In the video, Driftwood will show Dinosaur-Man how his nicely manicured lawn, among other things, affects the water he drinks. A large source of river water pollution is synthetic fertilizers, which eventually make their way to sewers, and then to the river during downpours.

“The water that flows from our driveways, our parking lots and our roofs all end up in the river. So we really want to illustrate these ideas and connect people to the watershed,” McCombs says.
The two main characters are played by NKU students Madeline Walker, a BFA New Media Art major, and Matthew Shackelford, a third-year New Media Art Major.
“I think the two different characters are about two different lifestyles, and the general middle class way of life,” explains Shackelford.
Walker adds, “Driftwood’s purpose essentially is to enlighten Dinosaur-Man. When he encounters Driftwood, he starts to see things differently. He wants to learn more about environmental issues.”
As anyone who lives near a riverfront knows, heavy rains cause havoc on our sewer systems and, in turn, water quality. Both Northern Kentucky and Cincinnati are working to lessen the amount of sewage and other pollutants that flow into the river during heavy rains.
The region has many combined sewer overflow systems that collect rainwater domestic sewage and industrial wastewater in the same pipe. Generally, the system functions properly and all the wastewater makes it to sewage treatment plants. However, during heavy rains, sewers overflow and the excess goes straight into area waterways.
“The sewers can’t contain all the water, so sewage discharges directly into the river. One simple example the public can do is add rain barrels or rain gardens to their property to help decrease the amount of storm water runoff,” McCombs says.
 photo driftwood2_zps4b36bbd0.jpg 

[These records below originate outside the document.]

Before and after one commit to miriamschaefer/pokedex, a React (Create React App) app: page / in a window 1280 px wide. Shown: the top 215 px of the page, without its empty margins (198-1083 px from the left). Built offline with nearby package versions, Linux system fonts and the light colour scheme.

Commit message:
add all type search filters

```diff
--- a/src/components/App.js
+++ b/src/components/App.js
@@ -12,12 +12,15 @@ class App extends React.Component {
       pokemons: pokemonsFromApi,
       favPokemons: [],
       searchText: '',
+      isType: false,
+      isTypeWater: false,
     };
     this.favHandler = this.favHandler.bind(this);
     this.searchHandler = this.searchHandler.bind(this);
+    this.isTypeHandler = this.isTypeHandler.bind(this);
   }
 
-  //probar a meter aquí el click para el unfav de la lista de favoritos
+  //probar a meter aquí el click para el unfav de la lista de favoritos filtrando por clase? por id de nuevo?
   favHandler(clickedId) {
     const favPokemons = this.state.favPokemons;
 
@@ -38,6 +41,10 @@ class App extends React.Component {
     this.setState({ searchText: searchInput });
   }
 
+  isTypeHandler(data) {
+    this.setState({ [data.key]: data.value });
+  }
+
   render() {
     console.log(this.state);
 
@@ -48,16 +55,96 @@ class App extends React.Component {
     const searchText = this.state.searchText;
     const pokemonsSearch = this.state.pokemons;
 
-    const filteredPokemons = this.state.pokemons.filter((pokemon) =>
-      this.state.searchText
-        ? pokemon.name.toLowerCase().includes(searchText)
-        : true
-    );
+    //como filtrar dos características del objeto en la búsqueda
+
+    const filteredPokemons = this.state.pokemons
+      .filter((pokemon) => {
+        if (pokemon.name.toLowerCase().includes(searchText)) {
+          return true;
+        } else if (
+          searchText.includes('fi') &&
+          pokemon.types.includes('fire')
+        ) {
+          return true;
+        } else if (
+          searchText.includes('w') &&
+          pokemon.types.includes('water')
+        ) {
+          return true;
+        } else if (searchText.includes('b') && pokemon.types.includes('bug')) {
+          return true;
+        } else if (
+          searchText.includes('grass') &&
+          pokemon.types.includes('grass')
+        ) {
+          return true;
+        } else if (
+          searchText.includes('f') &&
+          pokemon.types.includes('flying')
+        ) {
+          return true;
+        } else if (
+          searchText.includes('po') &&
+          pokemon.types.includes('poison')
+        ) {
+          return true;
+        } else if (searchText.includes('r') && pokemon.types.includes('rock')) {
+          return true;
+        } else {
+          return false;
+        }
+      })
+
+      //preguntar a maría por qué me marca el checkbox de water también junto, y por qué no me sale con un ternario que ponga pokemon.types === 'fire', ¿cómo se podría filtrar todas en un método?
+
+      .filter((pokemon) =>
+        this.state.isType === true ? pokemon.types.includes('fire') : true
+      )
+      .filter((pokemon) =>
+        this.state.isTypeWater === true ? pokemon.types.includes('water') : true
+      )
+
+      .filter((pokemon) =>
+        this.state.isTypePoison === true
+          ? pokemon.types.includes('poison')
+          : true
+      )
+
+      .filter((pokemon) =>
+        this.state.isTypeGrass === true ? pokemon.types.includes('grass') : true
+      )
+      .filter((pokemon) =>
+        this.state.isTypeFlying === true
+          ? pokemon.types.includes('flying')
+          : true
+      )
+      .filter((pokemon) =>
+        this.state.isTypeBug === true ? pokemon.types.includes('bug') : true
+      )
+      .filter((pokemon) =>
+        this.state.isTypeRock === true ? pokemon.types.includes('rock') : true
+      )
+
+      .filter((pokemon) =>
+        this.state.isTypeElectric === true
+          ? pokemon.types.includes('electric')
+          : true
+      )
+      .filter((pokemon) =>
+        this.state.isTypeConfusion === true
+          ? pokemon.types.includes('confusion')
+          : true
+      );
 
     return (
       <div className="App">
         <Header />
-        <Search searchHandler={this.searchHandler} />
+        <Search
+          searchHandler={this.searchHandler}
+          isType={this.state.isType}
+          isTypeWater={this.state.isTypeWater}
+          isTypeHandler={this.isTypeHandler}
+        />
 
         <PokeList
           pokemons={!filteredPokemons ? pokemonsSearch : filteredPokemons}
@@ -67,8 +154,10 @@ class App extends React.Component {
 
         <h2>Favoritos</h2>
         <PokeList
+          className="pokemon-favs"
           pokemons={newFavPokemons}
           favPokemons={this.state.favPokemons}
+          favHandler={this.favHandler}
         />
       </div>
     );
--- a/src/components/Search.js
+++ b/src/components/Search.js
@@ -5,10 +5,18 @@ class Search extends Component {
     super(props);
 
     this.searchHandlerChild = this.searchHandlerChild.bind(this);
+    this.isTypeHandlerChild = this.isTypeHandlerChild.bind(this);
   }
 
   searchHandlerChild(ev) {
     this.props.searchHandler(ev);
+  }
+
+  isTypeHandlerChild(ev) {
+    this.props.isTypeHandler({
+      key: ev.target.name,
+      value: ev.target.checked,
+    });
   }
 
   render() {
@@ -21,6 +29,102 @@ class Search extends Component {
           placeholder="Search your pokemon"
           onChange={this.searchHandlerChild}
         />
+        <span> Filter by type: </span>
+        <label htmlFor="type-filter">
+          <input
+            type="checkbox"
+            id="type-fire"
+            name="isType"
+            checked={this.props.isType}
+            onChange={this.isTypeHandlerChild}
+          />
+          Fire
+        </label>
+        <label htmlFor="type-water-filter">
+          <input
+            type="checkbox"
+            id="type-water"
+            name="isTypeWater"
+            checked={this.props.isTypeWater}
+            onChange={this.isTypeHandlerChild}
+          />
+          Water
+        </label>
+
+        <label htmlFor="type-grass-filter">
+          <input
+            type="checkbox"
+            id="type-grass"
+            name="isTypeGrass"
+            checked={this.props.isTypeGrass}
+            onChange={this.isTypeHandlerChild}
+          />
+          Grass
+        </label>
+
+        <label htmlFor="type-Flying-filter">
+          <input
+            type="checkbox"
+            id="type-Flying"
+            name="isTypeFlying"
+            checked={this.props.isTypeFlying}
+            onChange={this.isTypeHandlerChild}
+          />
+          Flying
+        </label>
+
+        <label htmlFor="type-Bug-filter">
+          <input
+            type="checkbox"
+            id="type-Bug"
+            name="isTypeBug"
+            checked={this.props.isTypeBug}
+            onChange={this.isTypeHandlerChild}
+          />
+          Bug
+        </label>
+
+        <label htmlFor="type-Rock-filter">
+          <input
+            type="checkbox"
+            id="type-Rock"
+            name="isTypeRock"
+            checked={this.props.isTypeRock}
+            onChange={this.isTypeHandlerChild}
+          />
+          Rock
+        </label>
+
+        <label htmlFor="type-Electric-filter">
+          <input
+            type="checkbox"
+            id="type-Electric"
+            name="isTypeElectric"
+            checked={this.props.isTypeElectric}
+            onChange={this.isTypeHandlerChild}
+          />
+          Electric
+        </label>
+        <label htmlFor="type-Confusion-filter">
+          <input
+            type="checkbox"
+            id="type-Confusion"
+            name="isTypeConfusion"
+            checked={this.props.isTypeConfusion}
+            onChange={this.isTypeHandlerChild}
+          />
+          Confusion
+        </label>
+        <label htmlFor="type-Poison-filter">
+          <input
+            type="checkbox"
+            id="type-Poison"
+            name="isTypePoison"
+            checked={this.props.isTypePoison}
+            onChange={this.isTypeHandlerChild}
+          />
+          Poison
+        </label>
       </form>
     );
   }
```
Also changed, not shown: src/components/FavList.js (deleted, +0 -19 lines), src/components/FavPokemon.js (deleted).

Madeline Walker, also a Northern Kentucky University student, plays ‘Driftwood’ in the institute’s new film. (Photo provided)

Through video, art and ecological initiatives, McCombs and his partners are working to grow awareness of the river’s importance to the health of Greater Cincinnati, and how residents’ choices can protect the precious resource.
“What we want to do with the short video, the Driftwood Chronicles, is inform the public in a creative way about the small steps they can take that will make a large impact on improving water quality of our streams and rivers.”
Feoshia Davis is a former reporter for The Cincinnati Enquirer and is now freelance writer living in the Northern Kentucky area.

Top photo: Matthew Shackleford, a Northern Kentucky University student, plays ‘Dinosaur-Man’ in The Driftwood Institute’s new short film. (Photo provided)